*Change detection outputs:*
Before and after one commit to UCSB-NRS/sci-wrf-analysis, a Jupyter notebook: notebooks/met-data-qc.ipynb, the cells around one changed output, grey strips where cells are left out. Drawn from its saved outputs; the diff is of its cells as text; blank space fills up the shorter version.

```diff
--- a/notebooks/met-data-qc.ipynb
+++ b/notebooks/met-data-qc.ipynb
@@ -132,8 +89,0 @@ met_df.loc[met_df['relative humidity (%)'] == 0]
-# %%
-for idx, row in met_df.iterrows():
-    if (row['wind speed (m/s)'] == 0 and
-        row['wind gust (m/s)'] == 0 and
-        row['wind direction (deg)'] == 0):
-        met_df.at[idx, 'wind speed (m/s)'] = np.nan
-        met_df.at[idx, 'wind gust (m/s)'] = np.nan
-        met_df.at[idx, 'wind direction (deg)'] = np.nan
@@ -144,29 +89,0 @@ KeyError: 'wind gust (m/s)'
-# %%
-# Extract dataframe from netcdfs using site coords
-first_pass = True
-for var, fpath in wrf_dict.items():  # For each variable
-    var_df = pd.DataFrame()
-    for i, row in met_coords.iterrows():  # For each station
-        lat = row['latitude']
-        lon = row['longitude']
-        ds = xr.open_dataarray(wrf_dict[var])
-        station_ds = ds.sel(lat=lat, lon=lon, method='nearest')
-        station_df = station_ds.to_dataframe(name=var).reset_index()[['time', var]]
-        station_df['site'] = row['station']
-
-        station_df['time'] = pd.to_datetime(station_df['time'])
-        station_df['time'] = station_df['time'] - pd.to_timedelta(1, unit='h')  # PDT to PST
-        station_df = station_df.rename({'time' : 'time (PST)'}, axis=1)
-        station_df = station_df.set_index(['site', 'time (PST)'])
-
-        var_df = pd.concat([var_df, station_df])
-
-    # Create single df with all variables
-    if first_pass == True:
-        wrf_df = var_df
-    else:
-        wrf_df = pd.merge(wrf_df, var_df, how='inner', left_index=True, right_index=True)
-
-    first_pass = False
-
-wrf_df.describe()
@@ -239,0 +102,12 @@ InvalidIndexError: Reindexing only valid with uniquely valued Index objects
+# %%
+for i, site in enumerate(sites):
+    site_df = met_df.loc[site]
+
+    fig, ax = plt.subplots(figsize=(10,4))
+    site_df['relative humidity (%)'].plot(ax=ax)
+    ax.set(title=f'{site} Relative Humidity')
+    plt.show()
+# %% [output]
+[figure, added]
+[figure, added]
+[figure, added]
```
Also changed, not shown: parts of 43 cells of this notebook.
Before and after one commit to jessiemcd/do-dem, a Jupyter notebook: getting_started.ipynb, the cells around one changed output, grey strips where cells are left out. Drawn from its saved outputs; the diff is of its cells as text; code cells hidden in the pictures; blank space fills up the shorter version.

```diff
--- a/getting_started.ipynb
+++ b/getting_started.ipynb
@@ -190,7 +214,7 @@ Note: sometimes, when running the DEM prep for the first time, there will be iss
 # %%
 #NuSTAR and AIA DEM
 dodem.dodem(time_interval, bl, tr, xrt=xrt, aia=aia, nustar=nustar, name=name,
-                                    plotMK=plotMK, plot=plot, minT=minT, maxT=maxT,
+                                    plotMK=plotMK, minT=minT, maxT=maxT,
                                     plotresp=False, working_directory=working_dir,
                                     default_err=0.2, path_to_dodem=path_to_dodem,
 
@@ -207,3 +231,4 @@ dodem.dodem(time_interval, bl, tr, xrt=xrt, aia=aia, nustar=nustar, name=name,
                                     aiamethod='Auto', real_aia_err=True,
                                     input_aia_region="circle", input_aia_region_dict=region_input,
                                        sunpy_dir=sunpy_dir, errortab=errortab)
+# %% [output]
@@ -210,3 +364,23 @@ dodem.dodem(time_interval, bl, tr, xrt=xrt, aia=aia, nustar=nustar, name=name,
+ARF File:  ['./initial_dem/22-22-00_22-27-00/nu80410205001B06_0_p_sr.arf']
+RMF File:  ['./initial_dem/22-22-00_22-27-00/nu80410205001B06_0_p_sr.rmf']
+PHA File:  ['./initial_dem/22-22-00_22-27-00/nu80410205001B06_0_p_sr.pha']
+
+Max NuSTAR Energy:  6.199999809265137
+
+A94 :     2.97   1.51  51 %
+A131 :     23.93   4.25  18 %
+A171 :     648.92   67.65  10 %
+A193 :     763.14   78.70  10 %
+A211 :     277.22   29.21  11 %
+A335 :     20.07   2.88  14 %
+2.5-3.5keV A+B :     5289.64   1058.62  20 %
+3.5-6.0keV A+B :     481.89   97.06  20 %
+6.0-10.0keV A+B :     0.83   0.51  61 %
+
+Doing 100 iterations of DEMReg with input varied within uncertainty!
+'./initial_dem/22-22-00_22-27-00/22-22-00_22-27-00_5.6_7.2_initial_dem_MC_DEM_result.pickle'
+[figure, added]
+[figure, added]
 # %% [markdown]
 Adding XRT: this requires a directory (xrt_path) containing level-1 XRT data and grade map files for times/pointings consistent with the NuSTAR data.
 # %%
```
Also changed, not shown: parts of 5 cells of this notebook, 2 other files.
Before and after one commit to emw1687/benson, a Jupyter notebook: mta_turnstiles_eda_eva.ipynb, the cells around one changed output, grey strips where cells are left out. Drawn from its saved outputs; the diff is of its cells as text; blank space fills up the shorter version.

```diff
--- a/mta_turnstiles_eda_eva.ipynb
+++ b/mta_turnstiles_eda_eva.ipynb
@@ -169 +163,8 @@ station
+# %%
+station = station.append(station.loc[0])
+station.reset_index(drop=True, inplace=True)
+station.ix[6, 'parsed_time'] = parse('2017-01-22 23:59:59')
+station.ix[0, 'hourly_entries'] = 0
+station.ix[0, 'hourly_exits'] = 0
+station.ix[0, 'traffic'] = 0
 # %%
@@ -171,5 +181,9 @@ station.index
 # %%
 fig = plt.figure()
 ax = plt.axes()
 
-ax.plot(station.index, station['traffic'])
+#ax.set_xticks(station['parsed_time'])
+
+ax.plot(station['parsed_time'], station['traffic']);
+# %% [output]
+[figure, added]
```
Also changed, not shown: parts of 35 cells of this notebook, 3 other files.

*Try it:* Please give the number of lines in the entries that contain the word "wind", and nothing besides it.

*Solution below:* 7